In the meantime, consumers can save money by buying seasonally. When certain vegetables or fruits are in season, the organic versions may even cost less than conventional. You may also save money by buying direct from an organic farm through a seasonal subscription. This type of program is known as a CSA -- community supported agriculture.
Question: How do you certify something is organic if it is grown in countries like Mexico or even China? Does the USDA certify each producer or is there a 3rd party organization that is certifying organics in developing countries? -- Ralph in Baltimore, Md.
Gary Hirshberg: By U.S. Department of Agriculture regulations, any organic ingredient we use in our USDA certified organic products -- no matter what country it comes from -- must meet the U.S. organic standards.
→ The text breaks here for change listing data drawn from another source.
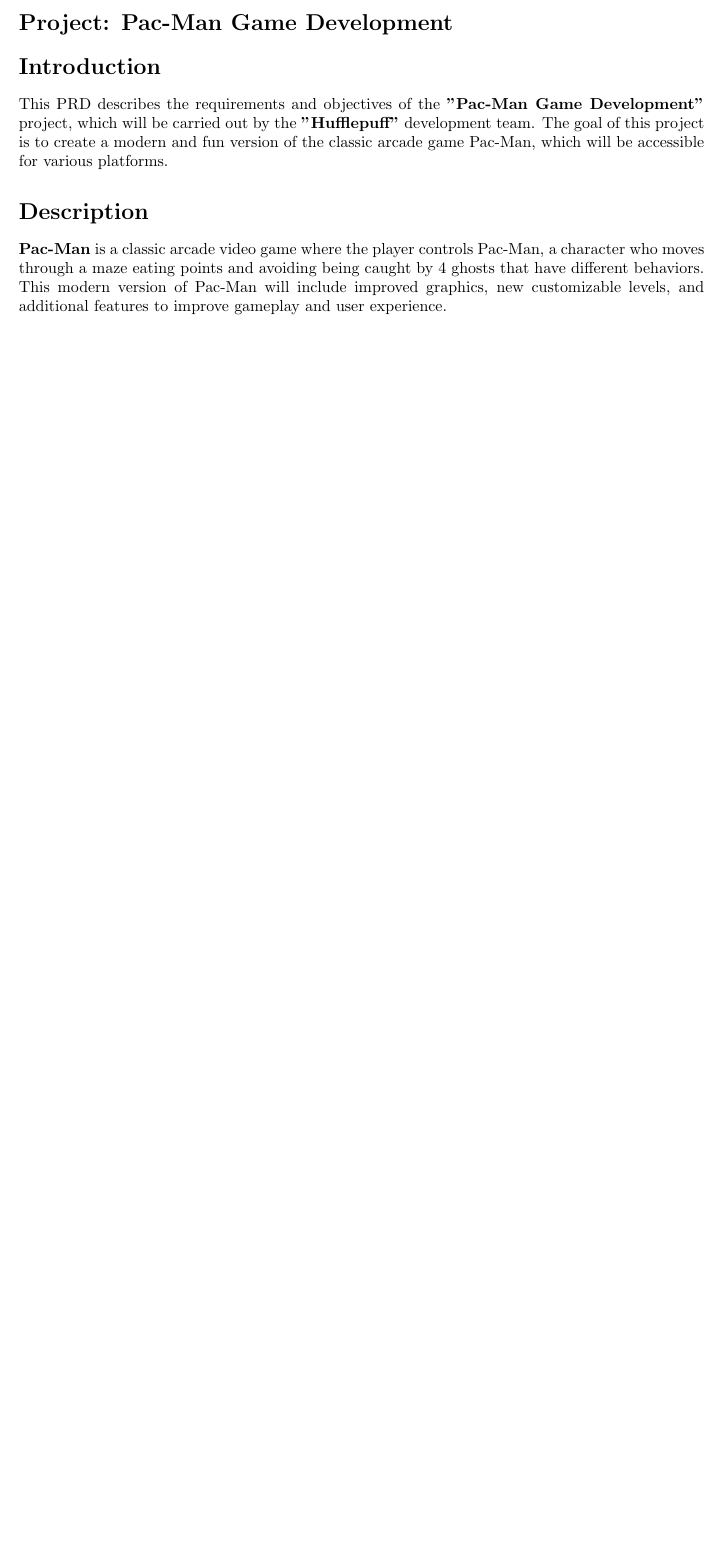
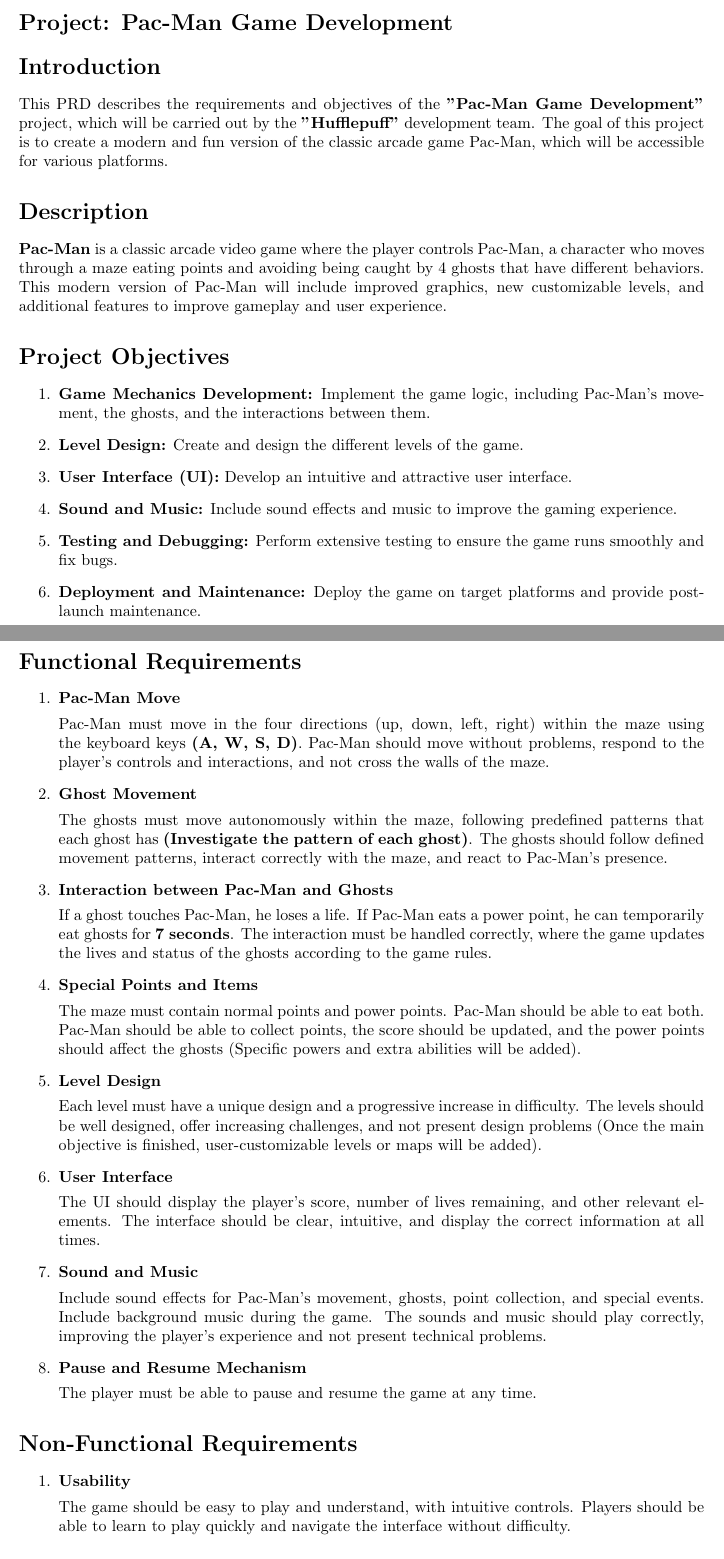
Before and after one commit to luiggy-mamani-jalafund/hufflepuff-own-language, a LaTeX document (sample-software/prd/prd.tex): part of the page before the commit and two parts of pages 1 and 2 of 3 after it, the two joined at a grey line, cut so that both start at the same text, the shorter picture padded with empty space. Compiled offline with pdfLaTeX.

Commit message:
doc: proyect objectives, functional and non functional requirements with latex added

```diff
--- a/sample-software/prd/prd.tex
+++ b/sample-software/prd/prd.tex
@@ -18,3 +18,55 @@
 
 \section*{Description}
 \textbf{Pac-Man} is a classic arcade video game where the player controls Pac-Man, a character who moves through a maze eating points and avoiding being caught by 4 ghosts that have different behaviors. This modern version of Pac-Man will include improved graphics, new customizable levels, and additional features to improve gameplay and user experience.
+
+
+\section*{Project Objectives}
+\begin{enumerate}
+    \item \textbf{Game Mechanics Development:} Implement the game logic, including Pac-Man's movement, the ghosts, and the interactions between them.
+    \item \textbf{Level Design:} Create and design the different levels of the game.
+    \item \textbf{User Interface (UI):} Develop an intuitive and attractive user interface.
+    \item \textbf{Sound and Music:} Include sound effects and music to improve the gaming experience.
+    \item \textbf{Testing and Debugging:} Perform extensive testing to ensure the game runs smoothly and fix bugs.
+    \item \textbf{Deployment and Maintenance:} Deploy the game on target platforms and provide post-launch maintenance.
+\end{enumerate}
+
+\section*{Functional Requirements}
+\begin{enumerate}
+    \item \textbf{Pac-Man Move}
+
+    Pac-Man must move in the four directions (up, down, left, right) within the maze using the keyboard keys \textbf{(A, W, S, D)}. Pac-Man should move without problems, respond to the player's controls and interactions, and not cross the walls of the maze.
+
+    \item \textbf{Ghost Movement}
+
+    The ghosts must move autonomously within the maze, following predefined patterns that each ghost has \textbf{(Investigate the pattern of each ghost)}. The ghosts should follow defined movement patterns, interact correctly with the maze, and react to Pac-Man's presence.
+
+    \item \textbf{Interaction between Pac-Man and Ghosts}
+
+    If a ghost touches Pac-Man, he loses a life. If Pac-Man eats a power point, he can temporarily eat ghosts for \textbf{7 seconds}. The interaction must be handled correctly, where the game updates the lives and status of the ghosts according to the game rules.
+
+    \item \textbf{Special Points and Items}
+
+    The maze must contain normal points and power points. Pac-Man should be able to eat both. Pac-Man should be able to collect points, the score should be updated, and the power points should affect the ghosts (Specific powers and extra abilities will be added).
+
+    \item \textbf{Level Design}
+
+    Each level must have a unique design and a progressive increase in difficulty. The levels should be well designed, offer increasing challenges, and not present design problems (Once the main objective is finished, user-customizable levels or maps will be added).
+
+    \item \textbf{User Interface}
+
+    The UI should display the player's score, number of lives remaining, and other relevant elements. The interface should be clear, intuitive, and display the correct information at all times.
+
+    \item \textbf{Sound and Music}
+
+    Include sound effects for Pac-Man's movement, ghosts, point collection, and special events. Include background music during the game. The sounds and music should play correctly, improving the player's experience and not present technical problems.
+
+    \item \textbf{Pause and Resume Mechanism}
+
+    The player must be able to pause and resume the game at any time.
+\end{enumerate}
+
+\section*{Non-Functional Requirements}
+\begin{enumerate}
+    \item \textbf{Usability}
+
+    The game should be easy to play and understand, with intuitive controls. Players should be able to learn to play quickly and navigate the interface without difficulty.
```
Also changed, not shown: sample-software/prd/prd.tex (16 more changed lines).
That means the products must be grown and processed under the same standards required in the U.S. and inspected and certified by a certifier accredited by the USDA. There are approximately 95 USDA organic accredited certification agencies world wide, 40 of them foreign.
For more information, explore these links:
Question: What are the benefits of baby organic food? How do other moms feel about it? I have a 6-month-old and I debate if I should feed her organic or the regular baby food. -- Dana in Riverdale, N.J.
Hirshberg: Moms are a major part of the surging growth of organic! Having a baby is a natural time when people start thinking about what they are eating and how it affects their health.
In the case of organic dairy foods for babies and toddlers, Stonyfield Farm offers the popular YoBaby line. It is made with milk from cows that were fed organic feed and have not been treated with antibiotics or artificial growth hormones, and the fruits and grains in our products were grown without the use of toxic and persistent chemical pesticides and fertilizers.
Is organic better for your baby? Dr. William Sears, pediatrician and best-selling author, recommends organic foods for babies and toddlers. In his latest book, "The Healthiest Kid in the Neighborhood" (Little Brown, 2006), he notes that growing kids "are more vulnerable to the carcinogenic risks of pesticides." Further, he states, "Pesticides are stored in fat, and young children, especially infants and toddlers, have proportionately more body fat than do adults -- thus, more potential for storing toxins."
Studies have shown that residue from pesticides have been found in startling amounts in children. In 2002, a University of Washington study found that children who ate mostly organic produce had far lower levels of pesticide residues in their bodies. We certainly raised our children on organic, and we're happy we did!
More information on this important topic can be found here.